__Task brief__: Write out the entries below exactly as they stand. Skip every image.
(Beginning of Dataset records)
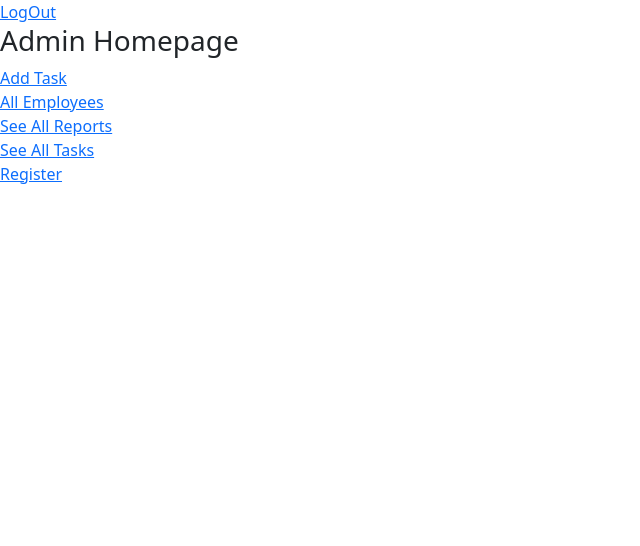
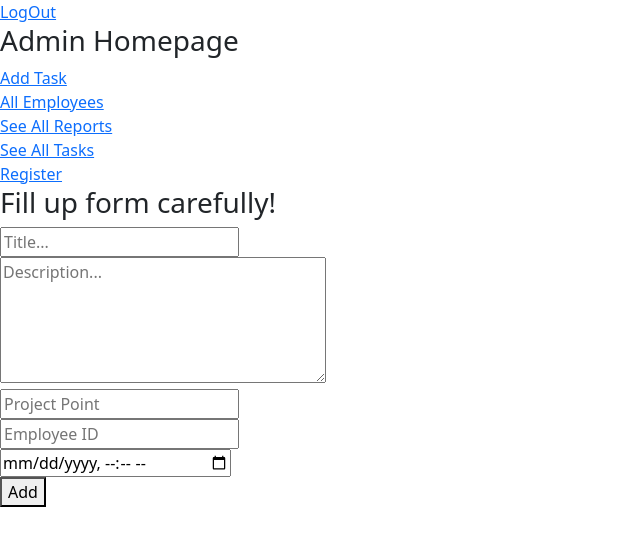
Before and after one commit to tanvirome/EPRS, a PHP site: page /php/addTask.php in a window 1280 px wide. Shown: the top 546 px of the page, without its empty margins (0-640 px from the left). Run offline with PHP 8.4, Linux system fonts and the light colour scheme; the visitor is signed in with stand-in values (Sample User, id 1).

Commit message:
implement add task

```diff
--- a/includes/db_queries.inc.php
+++ b/includes/db_queries.inc.php
@@ -64,7 +64,17 @@
     return "SELECT r.time, r.id, r.title, r.description, r.feedback_from_reported, r.admin_feedback, e.name, e1.name as 'name2' FROM employees as e JOIN report as r on e.id = r.employeesid JOIN employees as e1 on e1.id = r.reported_to;";
   }
 
-  function postAdminFeedbackOnReport($feedback, $reportId) {
+  function postAdminFeedbackOnReportQuery($feedback, $reportId) {
     return "UPDATE report SET admin_feedback='$feedback' WHERE id = '$reportId';";
   }
+
+  function createDailyWorkQuery($title, $description, $deadline, $point, $empId) {
+    $time = date("Y-m-d H:i:s");
+    return "INSERT INTO daily_work (title, description, time, deadline, project_point, employeesid) VALUES ('$title', '$description', '$time', '$deadline', $point, $empId);";
+  }
+
+  function createTaskByOthersQuery($title, $description, $deadline, $point, $empId, $loggedIn_user_id) {
+    $time = date("Y-m-d H:i:s");
+    return "INSERT INTO task_by_others (title, given_to,  description, time, deadline, points, employeesid) VALUES ('$title', $empId, '$description', '$time', '$deadline', $point, $loggedIn_user_id);";
+  }
 ?>
--- a/php/addTask.php
+++ b/php/addTask.php
@@ -8,6 +8,32 @@
 
   if (!isset($_SESSION["user_email"])) {
     header("Location: index.php");
+  }
+
+  if ($_SERVER["REQUEST_METHOD"] == "POST") {
+    $title = mysqli_real_escape_string($conn, $_POST['title']);
+    $description = mysqli_real_escape_string($conn, $_POST['description']);
+    $point = mysqli_real_escape_string($conn, $_POST['point']);
+    $empId = mysqli_real_escape_string($conn, $_POST['empId']);
+    $deadline = mysqli_real_escape_string($conn, $_POST['deadline']);
+    $loggedIn_user_id = $_SESSION["user_id"];
+    $user_type = $_SESSION['user_type'];
+
+    if ($user_type == "admin") {
+      $sqlQuery = createDailyWorkQuery($title, $description, $deadline, $point, $empId);
+    } else {
+      $sqlQuery = createTaskByOthersQuery($title, $description, $deadline, $point, $empId, $loggedIn_user_id);
+    }
+
+    if (mysqli_query($conn, $sqlQuery)) {
+      if ($user_type == "admin") {
+        header("location: tasks.php");
+      } else {
+        header("location: index.php");
+      }
+    } else {
+      echo "Error: " . $sqlQuery . "<br>" . mysqli_error($conn);
+    }
   }
 ?>
 
@@ -22,5 +48,18 @@
 </head>
 <body>
   <?php echo adminMenuItems(); ?>
+
+  <div>
+    <h3>Fill up form carefully!</h3>
+
+    <form method="post">
+      <input type="text" name="title" id="title" placeholder="Title..."> <br>
+      <textarea id="description" name="description" rows="5" cols="33" placeholder="Description..."></textarea> <br>
+      <input type="number" name="point" id="point" placeholder="Project Point"> <br>
+      <input type="number" name="empId" id="empId" placeholder="Employee ID"> <br>
+      <input type="datetime-local" name="deadline" id="deadline" placeholder="Deadline"> <br>
+      <button type="submit" name="addTask" id="addTask">Add</button> <br>
+    </form>
+  </div>
 </body>
 </html>
--- a/php/index.php
+++ b/php/index.php
@@ -81,15 +81,11 @@ if ($_SERVER["REQUEST_METHOD"] == "POST") {
   <div class="login_form">
     <form action="index.php" method="POST" class="login_info">
       <div>
-        <!-- <label for="user_email">Email Address</label> <br /> -->
-        <!-- <input class="user_info" type="text" name="username" id="username" placeholder="Username" value="<?php echo $username ?>" required /> -->
         <input type="email" name="email" id="email" placeholder="email">
         <br />
         <span style="color:red;"><?php echo $errmsg1; ?></span>
       </div>
       <div>
-        <!-- <label for="user_password">Password</label> <br /> -->
-        <!-- <input type="password" name="user_password" id="user_password" placeholder="Password" required class="user_info" /> -->
         <input type="password" name="user_password" id="user_password" placeholder="Password">
         <br />
         <span style="color:red;"><?php echo $errmsg2; ?></span>
--- a/php/reports.php
+++ b/php/reports.php
@@ -18,7 +18,7 @@
       if (!empty($_POST['feedback'])) {
         $feedback = mysqli_real_escape_string($conn, $_POST['feedback']);
         $reportId = mysqli_real_escape_string($conn, $_POST['reportId']);
-        $sqlQuery = postAdminFeedbackOnReport($feedback, $reportId);
+        $sqlQuery = postAdminFeedbackOnReportQuery($feedback, $reportId);
         mysqli_query($conn, $sqlQuery);
 
         $sqlQuery = getAllReportsQuery();
```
(End of Dataset records)
__Result__:
Before and after one commit to tanvirome/EPRS, a PHP site: page /php/addTask.php in a window 1280 px wide. Shown: the top 546 px of the page, without its empty margins (0-640 px from the left). Run offline with PHP 8.4, Linux system fonts and the light colour scheme; the visitor is signed in with stand-in values (Sample User, id 1).

Commit message:
implement add task

```diff
--- a/includes/db_queries.inc.php
+++ b/includes/db_queries.inc.php
@@ -64,7 +64,17 @@
     return "SELECT r.time, r.id, r.title, r.description, r.feedback_from_reported, r.admin_feedback, e.name, e1.name as 'name2' FROM employees as e JOIN report as r on e.id = r.employeesid JOIN employees as e1 on e1.id = r.reported_to;";
   }
 
-  function postAdminFeedbackOnReport($feedback, $reportId) {
+  function postAdminFeedbackOnReportQuery($feedback, $reportId) {
     return "UPDATE report SET admin_feedback='$feedback' WHERE id = '$reportId';";
   }
+
+  function createDailyWorkQuery($title, $description, $deadline, $point, $empId) {
+    $time = date("Y-m-d H:i:s");
+    return "INSERT INTO daily_work (title, description, time, deadline, project_point, employeesid) VALUES ('$title', '$description', '$time', '$deadline', $point, $empId);";
+  }
+
+  function createTaskByOthersQuery($title, $description, $deadline, $point, $empId, $loggedIn_user_id) {
+    $time = date("Y-m-d H:i:s");
+    return "INSERT INTO task_by_others (title, given_to,  description, time, deadline, points, employeesid) VALUES ('$title', $empId, '$description', '$time', '$deadline', $point, $loggedIn_user_id);";
+  }
 ?>
--- a/php/addTask.php
+++ b/php/addTask.php
@@ -8,6 +8,32 @@
 
   if (!isset($_SESSION["user_email"])) {
     header("Location: index.php");
+  }
+
+  if ($_SERVER["REQUEST_METHOD"] == "POST") {
+    $title = mysqli_real_escape_string($conn, $_POST['title']);
+    $description = mysqli_real_escape_string($conn, $_POST['description']);
+    $point = mysqli_real_escape_string($conn, $_POST['point']);
+    $empId = mysqli_real_escape_string($conn, $_POST['empId']);
+    $deadline = mysqli_real_escape_string($conn, $_POST['deadline']);
+    $loggedIn_user_id = $_SESSION["user_id"];
+    $user_type = $_SESSION['user_type'];
+
+    if ($user_type == "admin") {
+      $sqlQuery = createDailyWorkQuery($title, $description, $deadline, $point, $empId);
+    } else {
+      $sqlQuery = createTaskByOthersQuery($title, $description, $deadline, $point, $empId, $loggedIn_user_id);
+    }
+
+    if (mysqli_query($conn, $sqlQuery)) {
+      if ($user_type == "admin") {
+        header("location: tasks.php");
+      } else {
+        header("location: index.php");
+      }
+    } else {
+      echo "Error: " . $sqlQuery . "<br>" . mysqli_error($conn);
+    }
   }
 ?>
 
@@ -22,5 +48,18 @@
 </head>
 <body>
   <?php echo adminMenuItems(); ?>
+
+  <div>
+    <h3>Fill up form carefully!</h3>
+
+    <form method="post">
+      <input type="text" name="title" id="title" placeholder="Title..."> <br>
+      <textarea id="description" name="description" rows="5" cols="33" placeholder="Description..."></textarea> <br>
+      <input type="number" name="point" id="point" placeholder="Project Point"> <br>
+      <input type="number" name="empId" id="empId" placeholder="Employee ID"> <br>
+      <input type="datetime-local" name="deadline" id="deadline" placeholder="Deadline"> <br>
+      <button type="submit" name="addTask" id="addTask">Add</button> <br>
+    </form>
+  </div>
 </body>
 </html>
--- a/php/index.php
+++ b/php/index.php
@@ -81,15 +81,11 @@ if ($_SERVER["REQUEST_METHOD"] == "POST") {
   <div class="login_form">
     <form action="index.php" method="POST" class="login_info">
       <div>
-        <!-- <label for="user_email">Email Address</label> <br /> -->
-        <!-- <input class="user_info" type="text" name="username" id="username" placeholder="Username" value="<?php echo $username ?>" required /> -->
         <input type="email" name="email" id="email" placeholder="email">
         <br />
         <span style="color:red;"><?php echo $errmsg1; ?></span>
       </div>
       <div>
-        <!-- <label for="user_password">Password</label> <br /> -->
-        <!-- <input type="password" name="user_password" id="user_password" placeholder="Password" required class="user_info" /> -->
         <input type="password" name="user_password" id="user_password" placeholder="Password">
         <br />
         <span style="color:red;"><?php echo $errmsg2; ?></span>
--- a/php/reports.php
+++ b/php/reports.php
@@ -18,7 +18,7 @@
       if (!empty($_POST['feedback'])) {
         $feedback = mysqli_real_escape_string($conn, $_POST['feedback']);
         $reportId = mysqli_real_escape_string($conn, $_POST['reportId']);
-        $sqlQuery = postAdminFeedbackOnReport($feedback, $reportId);
+        $sqlQuery = postAdminFeedbackOnReportQuery($feedback, $reportId);
         mysqli_query($conn, $sqlQuery);
 
         $sqlQuery = getAllReportsQuery();
```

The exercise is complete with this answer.